The job market is constantly shifting, sometimes in favor of candidates, and other times in favor of employers. And in the past, the hiring process has generally been viewed as a one-way selection of companies selecting the best talent for their team. However, especially in recent shifts, candidates have begun to take some of the power from the companies, realizing that they also need to pick the company that best suits their needs in a new career. A study showed that 75% of job seekers consider an employer’s brand before applying for a job. Consequently, employer branding has become an essential part of how a company attracts new talent.
What is Employer Branding?
Employer branding consists of a combination of factors that make up how a company is perceived by potential talent. It is essentially the strategy in which an employer decides how to market their company to desired job seekers.
What Factors Play into Employer Branding?
Mission, Vision, and Story

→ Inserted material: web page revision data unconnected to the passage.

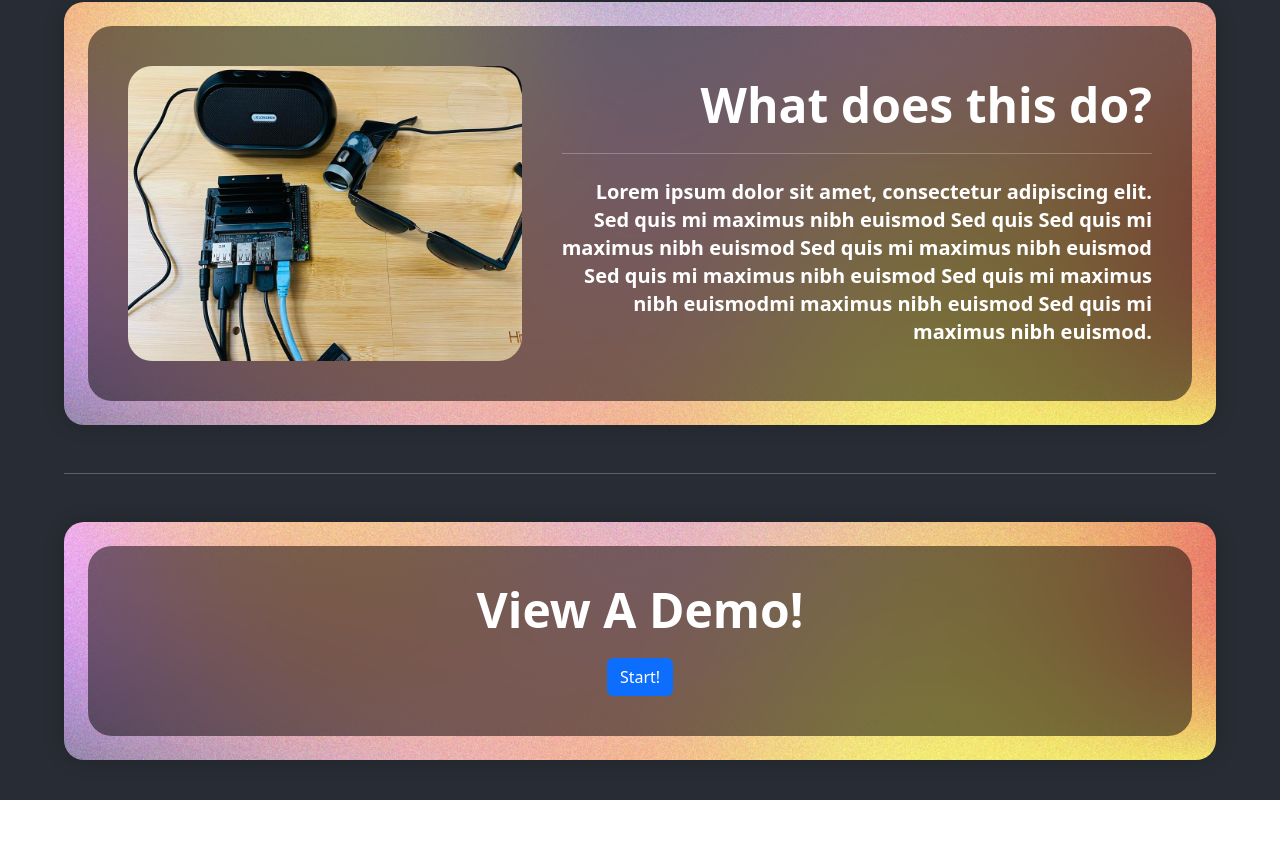
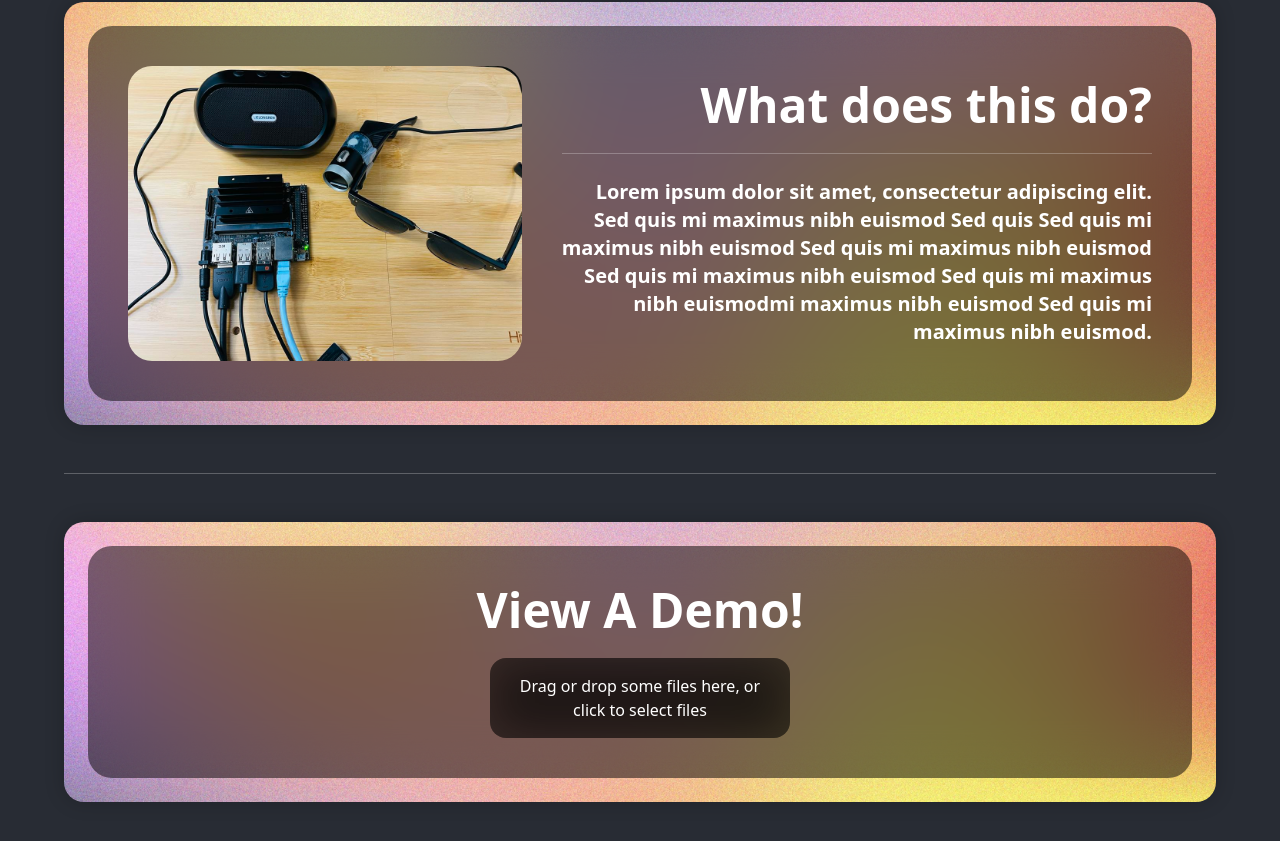
Before and after one commit to arihanv/TreasureHacks3.5, a React (Create React App) app in the folder website/: page / in a window 1280 px wide. Shown: the part 1139-1980 px from the top of the page. Before the commit the page ends 1939 px from the top, so only its background shows below. Built offline with nearby package versions, Linux system fonts and the light colour scheme.

Commit message:
Implemented file loading

```diff
--- a/website/package.json
+++ b/website/package.json
@@ -7,9 +7,11 @@
     "@testing-library/react": "^13.4.0",
     "@testing-library/user-event": "^13.5.0",
     "bootstrap": "^5.2.3",
+    "dropzone": "^6.0.0-beta.2",
     "react": "^18.2.0",
     "react-bootstrap": "^2.7.4",
     "react-dom": "^18.2.0",
+    "react-dropzone": "^14.2.3",
     "react-scripts": "5.0.1",
     "web-vitals": "^2.1.4"
   },
--- a/website/src/App.css
+++ b/website/src/App.css
@@ -41,6 +41,19 @@
   grid-template-columns: 1.5fr 1fr;
 }
 
+.fileDrop{
+  max-width: 300px;
+  font-size: 2vh;
+  background-color: black;
+  padding: 1rem;
+  align-items: center;
+}
+
+@font-face {
+  font-family: 'OpenSans';
+  src: url("./fonts/MADE Outer Sans Bold PERSONAL USE.otf");
+}
+
 
 @media (max-width: 1000px) {
   .child-hero{
--- a/website/src/App.js
+++ b/website/src/App.js
@@ -1,18 +1,27 @@
-import logo from "./logo.svg";
 import "./App.css";
 import glasses from "./images/glasses.png";
-// import gradient from "./images/gradient.jpg";
 import Button from "react-bootstrap/Button";
+import React, { useCallback, useState } from "react";
+import { useDropzone } from "react-dropzone";
 
 function App() {
+  const onDrop = useCallback((acceptedFiles) => {
+    console.log("File Uploaded");
+    setIsFile(true);
+  }, []);
+  const { getRootProps, getInputProps, isDragActive } = useDropzone({ onDrop });
+  const [isFile, setIsFile] = useState(false);
+
   return (
     <div className="App">
       <header className="App-header">
         <div id="cardMain" className="flex flex-col gap-8 max-w-6xl">
           <div className="main-back">
-            <div className="hero items-center bg-black p-10 rounded-3xl backdrop-blur-xl bg-black bg-opacity-50">
+            <div className="hero items-center p-10 rounded-3xl backdrop-blur-xl bg-black bg-opacity-50">
               <div className="flex flex-col text-left gap-2">
-                <div className="text-7xl font-bold">SightSense</div>
+                <div className="text-7xl font-bold font-[OpenSans]">
+                  SightSense
+                </div>
                 <div className="text-2xl font-bold italic">Your Third Eye</div>
               </div>
               <div className="rounded-2xl img-cont justify-end flex">
@@ -85,8 +94,20 @@ function App() {
               <div className="flex flex-col text-desc text-center gap-2">
                 <div className="text-5xl font-bold">View A Demo!</div>
               </div>
-              <div className="rounded-2xl img-cont justify-start flex">
-                <Button>Start!</Button>
+              <div className="fileDrop rounded-2xl img-cont justify-start flex backdrop-blur-xl bg-black bg-opacity-50">
+                { !isFile ? <>
+                <div {...getRootProps()}>
+                  <input {...getInputProps()} />
+                  {isDragActive ? (
+                    <div>Drop the files here ...</div>
+                  ) : (
+                    <div>
+                      Drag or drop some files here, or click to select files
+                    </div>
+                  )}
+                </div>
+                </> : <div>File Loaded</div>
+                }
               </div>
             </div>
           </div>
```
Also changed, not shown: website/src/fonts/MADE Outer Sans Bold PERSONAL USE.otf (added), 1 other file (tests, documents, lock files or other folders).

First thing first: to establish an employer brand, a company must have a clear story on how it got where it is now, where it wants to go, and how it will get there. Companies can portray this by creating clear mission and vision statements. From this, begin to incorporate them along with some company history into online posts, job boards, individual job descriptions, etc. This is an important key to attracting the right talent, as you want potential candidates on the same page as where the company is heading.
This makeup of mission, vision, and story plays into a company’s overall culture. “Company culture is the shared values, attitudes, behaviors, and standards that make up a work environment. It is about the experience people have at work” (Debara, 2022). It is less of something that you can see and more something that is felt amongst company employees in day-to-day life. Fostering a strong and consistent company culture is especially important when it comes to collaboration and job fulfillment. This is why the term “culture fit” has become a hot topic in the recruitment process.
Social Media Presence
Going to school, we were always told that companies would look at candidates’ social media accounts as a form of a ‘background check’ in the interview process. These days, candidates are conducting their own background checks on companies before deciding to apply. A report by LinkedIn states 52% of candidates seek out a company’s website and social media to learn more about the employer.
Social media presence is something that all companies should have and maintain to appear attractive in a potential candidate’s eyes. It is a great place to showcase your best company features to passive job seekers too. You should consistently share things like benefits, company events, employee spotlights, celebratory milestones, etc.
Two primary ways that employee engagement plays into an employer brand consists of their involvement in company initiatives as well as advocacy online and offline. While promoting on company socials does help generate an idea of what it’s like to work there, getting employees involved in promoting company culture is also huge. According to a LinkedIn report, candidates trust current employees 3x more than companies to provide credible information on what it’s like to work there. So, encourage employees to be engaged online and offline and share what they’re doing at work. What they share matters too!
Reputation is one of the most influential pieces that influence job seekers’ views of an organization. In fact, a report by Glassdoor detailed that a whopping 86% of candidates research company reviews and ratings when deciding on where to apply for a job. Additionally, that same report indicated that about 3 in 4 people would not join a company with a bad reputation.
All in all, reputation matters in our personal lives as well as professional lives. So when it comes down to it, creating and maintaining a respectable reputation is a vital component of a successful employer brand strategy.
Did you miss our most recent blog where we celebrated women in the workforce? Read it here!
We hope this brought a greater understanding of what makes up an employer’s brand strategy. In a later blog, we’ll discuss why implementing a successful employer brand is important. Subscribe so you don’t miss it!